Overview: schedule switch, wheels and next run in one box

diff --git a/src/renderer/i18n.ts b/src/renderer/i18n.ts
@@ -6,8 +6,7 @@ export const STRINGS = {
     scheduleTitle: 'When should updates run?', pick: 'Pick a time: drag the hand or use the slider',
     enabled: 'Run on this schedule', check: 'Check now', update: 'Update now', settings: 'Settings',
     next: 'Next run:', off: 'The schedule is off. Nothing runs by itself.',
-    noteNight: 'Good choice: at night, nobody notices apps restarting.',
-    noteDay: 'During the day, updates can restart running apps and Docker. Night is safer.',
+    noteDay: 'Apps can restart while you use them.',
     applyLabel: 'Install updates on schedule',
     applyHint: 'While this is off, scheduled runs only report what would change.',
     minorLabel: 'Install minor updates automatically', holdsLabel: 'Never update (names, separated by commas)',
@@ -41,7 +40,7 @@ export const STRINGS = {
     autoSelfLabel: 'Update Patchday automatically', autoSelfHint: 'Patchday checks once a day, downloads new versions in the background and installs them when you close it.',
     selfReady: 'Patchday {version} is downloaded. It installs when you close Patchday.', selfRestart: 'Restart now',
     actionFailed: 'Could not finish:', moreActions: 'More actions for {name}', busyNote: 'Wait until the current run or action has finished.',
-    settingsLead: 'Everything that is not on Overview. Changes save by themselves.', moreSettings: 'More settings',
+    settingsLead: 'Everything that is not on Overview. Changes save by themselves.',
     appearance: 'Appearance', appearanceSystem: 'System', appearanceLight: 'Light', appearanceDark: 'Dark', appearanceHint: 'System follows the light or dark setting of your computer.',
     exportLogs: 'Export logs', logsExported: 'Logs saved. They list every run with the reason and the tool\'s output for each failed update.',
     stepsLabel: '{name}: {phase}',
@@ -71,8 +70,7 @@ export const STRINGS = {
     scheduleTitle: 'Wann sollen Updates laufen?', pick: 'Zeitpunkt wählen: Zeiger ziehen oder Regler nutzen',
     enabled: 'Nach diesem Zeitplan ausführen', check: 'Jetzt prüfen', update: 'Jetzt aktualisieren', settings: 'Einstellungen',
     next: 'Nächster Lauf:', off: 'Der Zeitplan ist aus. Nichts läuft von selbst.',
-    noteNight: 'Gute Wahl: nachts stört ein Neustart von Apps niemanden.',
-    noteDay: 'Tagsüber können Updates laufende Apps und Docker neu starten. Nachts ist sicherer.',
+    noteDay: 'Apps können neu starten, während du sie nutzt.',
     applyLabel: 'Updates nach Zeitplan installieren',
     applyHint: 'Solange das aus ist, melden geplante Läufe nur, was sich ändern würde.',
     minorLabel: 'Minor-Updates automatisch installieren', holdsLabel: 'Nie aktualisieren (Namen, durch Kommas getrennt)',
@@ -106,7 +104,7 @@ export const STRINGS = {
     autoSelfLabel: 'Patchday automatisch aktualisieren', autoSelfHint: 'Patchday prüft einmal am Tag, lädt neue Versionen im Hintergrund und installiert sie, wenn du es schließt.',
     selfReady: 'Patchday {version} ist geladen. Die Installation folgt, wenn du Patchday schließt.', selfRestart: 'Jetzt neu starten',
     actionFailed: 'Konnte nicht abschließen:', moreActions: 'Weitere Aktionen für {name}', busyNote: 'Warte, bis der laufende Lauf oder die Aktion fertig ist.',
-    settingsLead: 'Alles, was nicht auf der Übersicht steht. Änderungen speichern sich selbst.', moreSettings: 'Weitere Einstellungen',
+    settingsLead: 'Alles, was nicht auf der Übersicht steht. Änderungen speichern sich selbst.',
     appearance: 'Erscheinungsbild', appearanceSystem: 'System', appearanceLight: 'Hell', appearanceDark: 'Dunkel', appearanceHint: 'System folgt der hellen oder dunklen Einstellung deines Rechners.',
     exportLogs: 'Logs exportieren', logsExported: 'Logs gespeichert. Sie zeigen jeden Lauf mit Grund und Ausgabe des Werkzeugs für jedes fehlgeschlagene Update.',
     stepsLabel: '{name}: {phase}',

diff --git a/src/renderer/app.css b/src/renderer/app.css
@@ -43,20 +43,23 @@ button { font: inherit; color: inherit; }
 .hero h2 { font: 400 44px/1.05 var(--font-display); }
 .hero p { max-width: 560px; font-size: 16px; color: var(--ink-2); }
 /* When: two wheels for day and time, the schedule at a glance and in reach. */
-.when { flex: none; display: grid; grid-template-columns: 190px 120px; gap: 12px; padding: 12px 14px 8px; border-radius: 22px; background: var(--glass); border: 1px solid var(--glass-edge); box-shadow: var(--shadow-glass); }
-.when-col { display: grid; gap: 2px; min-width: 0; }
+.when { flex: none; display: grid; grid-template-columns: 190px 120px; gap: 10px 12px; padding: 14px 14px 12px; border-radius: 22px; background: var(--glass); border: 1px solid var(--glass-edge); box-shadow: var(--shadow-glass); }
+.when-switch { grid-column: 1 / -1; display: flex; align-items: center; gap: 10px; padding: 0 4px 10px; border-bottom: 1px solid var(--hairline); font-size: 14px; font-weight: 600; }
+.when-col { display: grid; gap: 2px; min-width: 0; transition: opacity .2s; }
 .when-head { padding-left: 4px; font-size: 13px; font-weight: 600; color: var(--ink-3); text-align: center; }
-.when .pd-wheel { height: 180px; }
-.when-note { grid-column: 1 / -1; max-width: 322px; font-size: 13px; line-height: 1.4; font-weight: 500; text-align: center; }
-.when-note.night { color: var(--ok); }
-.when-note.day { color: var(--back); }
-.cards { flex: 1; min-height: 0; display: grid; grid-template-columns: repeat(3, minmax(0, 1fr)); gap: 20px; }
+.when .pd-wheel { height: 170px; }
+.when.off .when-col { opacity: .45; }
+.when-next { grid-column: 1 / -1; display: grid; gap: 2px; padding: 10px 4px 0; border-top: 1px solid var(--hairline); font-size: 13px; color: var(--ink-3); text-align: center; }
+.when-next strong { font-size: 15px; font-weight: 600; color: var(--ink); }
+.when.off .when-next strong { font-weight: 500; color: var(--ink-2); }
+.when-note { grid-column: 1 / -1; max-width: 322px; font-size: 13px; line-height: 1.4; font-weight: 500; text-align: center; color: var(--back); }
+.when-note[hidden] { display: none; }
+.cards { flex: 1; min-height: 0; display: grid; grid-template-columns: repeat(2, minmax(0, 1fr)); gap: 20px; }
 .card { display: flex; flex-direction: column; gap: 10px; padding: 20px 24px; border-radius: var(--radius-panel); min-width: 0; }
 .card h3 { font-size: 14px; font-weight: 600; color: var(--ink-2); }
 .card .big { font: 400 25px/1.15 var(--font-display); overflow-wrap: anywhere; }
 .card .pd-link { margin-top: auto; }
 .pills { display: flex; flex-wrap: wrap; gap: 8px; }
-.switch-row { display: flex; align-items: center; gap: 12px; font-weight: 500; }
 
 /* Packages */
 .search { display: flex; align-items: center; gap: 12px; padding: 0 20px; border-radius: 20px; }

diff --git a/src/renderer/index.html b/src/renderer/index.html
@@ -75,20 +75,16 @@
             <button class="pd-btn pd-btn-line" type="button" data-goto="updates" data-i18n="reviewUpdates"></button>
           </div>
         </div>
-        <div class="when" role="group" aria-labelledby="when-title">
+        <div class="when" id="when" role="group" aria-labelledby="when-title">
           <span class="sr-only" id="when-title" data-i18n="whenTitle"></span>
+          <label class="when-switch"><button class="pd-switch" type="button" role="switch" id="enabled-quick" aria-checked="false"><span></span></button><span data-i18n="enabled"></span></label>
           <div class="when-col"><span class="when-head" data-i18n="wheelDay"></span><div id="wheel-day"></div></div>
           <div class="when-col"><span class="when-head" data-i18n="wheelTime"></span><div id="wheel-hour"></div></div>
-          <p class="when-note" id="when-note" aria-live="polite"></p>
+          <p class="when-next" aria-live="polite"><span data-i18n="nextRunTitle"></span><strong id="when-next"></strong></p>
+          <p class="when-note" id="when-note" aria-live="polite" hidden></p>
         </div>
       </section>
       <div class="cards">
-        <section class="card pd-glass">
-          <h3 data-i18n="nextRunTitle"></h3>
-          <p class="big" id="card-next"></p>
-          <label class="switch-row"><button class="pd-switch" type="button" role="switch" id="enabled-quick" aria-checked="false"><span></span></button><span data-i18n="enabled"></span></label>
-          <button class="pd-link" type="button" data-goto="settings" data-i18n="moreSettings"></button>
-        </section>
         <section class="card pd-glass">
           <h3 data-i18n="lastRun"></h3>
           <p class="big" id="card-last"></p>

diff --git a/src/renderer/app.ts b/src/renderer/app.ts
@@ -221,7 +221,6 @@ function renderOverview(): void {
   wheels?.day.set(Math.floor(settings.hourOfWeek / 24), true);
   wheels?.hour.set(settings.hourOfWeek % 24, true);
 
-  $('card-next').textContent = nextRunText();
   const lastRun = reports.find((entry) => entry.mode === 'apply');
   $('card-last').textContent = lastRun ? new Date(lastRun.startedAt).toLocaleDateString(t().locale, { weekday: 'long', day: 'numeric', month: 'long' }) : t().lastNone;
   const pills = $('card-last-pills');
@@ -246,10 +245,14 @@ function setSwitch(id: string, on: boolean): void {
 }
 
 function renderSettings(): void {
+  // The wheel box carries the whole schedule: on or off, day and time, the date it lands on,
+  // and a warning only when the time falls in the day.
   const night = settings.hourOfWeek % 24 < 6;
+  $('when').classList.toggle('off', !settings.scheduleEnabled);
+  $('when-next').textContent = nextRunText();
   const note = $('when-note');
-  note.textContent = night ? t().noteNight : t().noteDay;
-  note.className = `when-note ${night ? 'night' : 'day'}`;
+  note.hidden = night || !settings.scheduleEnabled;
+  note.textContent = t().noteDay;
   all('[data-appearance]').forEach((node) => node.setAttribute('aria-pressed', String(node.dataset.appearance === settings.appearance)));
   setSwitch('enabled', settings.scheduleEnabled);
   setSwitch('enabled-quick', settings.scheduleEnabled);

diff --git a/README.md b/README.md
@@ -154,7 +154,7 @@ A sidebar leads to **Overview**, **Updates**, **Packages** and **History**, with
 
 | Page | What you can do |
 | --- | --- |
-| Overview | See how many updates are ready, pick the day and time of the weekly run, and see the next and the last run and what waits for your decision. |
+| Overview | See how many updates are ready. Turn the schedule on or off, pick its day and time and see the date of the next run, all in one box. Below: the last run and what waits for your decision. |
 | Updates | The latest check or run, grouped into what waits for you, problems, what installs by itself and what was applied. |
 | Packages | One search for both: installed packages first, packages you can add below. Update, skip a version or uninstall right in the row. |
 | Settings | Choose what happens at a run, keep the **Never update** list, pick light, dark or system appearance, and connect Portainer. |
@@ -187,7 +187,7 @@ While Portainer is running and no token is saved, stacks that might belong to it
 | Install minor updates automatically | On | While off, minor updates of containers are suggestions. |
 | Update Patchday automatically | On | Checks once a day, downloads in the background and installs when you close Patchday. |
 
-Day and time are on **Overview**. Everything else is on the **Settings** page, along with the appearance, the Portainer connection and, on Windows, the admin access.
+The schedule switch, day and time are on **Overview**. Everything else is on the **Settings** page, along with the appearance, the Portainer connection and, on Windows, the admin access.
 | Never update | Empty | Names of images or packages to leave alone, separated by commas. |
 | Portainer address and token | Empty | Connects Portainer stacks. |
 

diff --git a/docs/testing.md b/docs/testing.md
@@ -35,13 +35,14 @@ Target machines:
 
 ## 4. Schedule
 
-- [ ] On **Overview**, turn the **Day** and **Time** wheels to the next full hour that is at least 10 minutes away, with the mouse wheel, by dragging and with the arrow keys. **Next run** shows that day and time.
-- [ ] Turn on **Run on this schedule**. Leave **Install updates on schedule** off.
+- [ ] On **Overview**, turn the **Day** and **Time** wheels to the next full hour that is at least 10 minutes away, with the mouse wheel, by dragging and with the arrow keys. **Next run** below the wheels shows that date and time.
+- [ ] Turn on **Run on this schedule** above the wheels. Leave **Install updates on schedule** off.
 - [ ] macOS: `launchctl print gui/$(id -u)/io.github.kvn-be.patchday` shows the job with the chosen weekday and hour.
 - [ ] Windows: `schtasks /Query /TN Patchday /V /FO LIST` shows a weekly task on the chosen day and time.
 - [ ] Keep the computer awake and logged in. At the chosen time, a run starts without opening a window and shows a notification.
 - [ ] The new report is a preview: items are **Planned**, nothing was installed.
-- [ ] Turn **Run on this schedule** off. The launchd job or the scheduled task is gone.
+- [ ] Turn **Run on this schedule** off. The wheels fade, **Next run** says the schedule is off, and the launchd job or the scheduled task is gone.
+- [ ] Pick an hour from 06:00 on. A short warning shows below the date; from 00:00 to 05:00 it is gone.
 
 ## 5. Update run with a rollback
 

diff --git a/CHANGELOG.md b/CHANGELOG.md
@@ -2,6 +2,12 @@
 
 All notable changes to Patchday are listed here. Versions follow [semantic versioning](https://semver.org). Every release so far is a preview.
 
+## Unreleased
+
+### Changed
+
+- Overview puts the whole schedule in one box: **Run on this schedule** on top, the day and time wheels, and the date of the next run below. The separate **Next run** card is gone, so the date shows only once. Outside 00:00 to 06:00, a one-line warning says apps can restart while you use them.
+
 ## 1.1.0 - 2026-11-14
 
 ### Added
........
**Directions**
The response is the exact set of lines from the one holding "-- [ ] Turn **Run" through the last line of the material.

**Task output**
-- [ ] Turn **Run on this schedule** off. The launchd job or the scheduled task is gone.
+- [ ] Turn **Run on this schedule** off. The wheels fade, **Next run** says the schedule is off, and the launchd job or the scheduled task is gone.
+- [ ] Pick an hour from 06:00 on. A short warning shows below the date; from 00:00 to 05:00 it is gone.
 
 ## 5. Update run with a rollback
 

diff --git a/CHANGELOG.md b/CHANGELOG.md
@@ -2,6 +2,12 @@
 
 All notable changes to Patchday are listed here. Versions follow [semantic versioning](https://semver.org). Every release so far is a preview.
 
+## Unreleased
+
+### Changed
+
+- Overview puts the whole schedule in one box: **Run on this schedule** on top, the day and time wheels, and the date of the next run below. The separate **Next run** card is gone, so the date shows only once. Outside 00:00 to 06:00, a one-line warning says apps can restart while you use them.
+
 ## 1.1.0 - 2026-11-14
 
 ### Added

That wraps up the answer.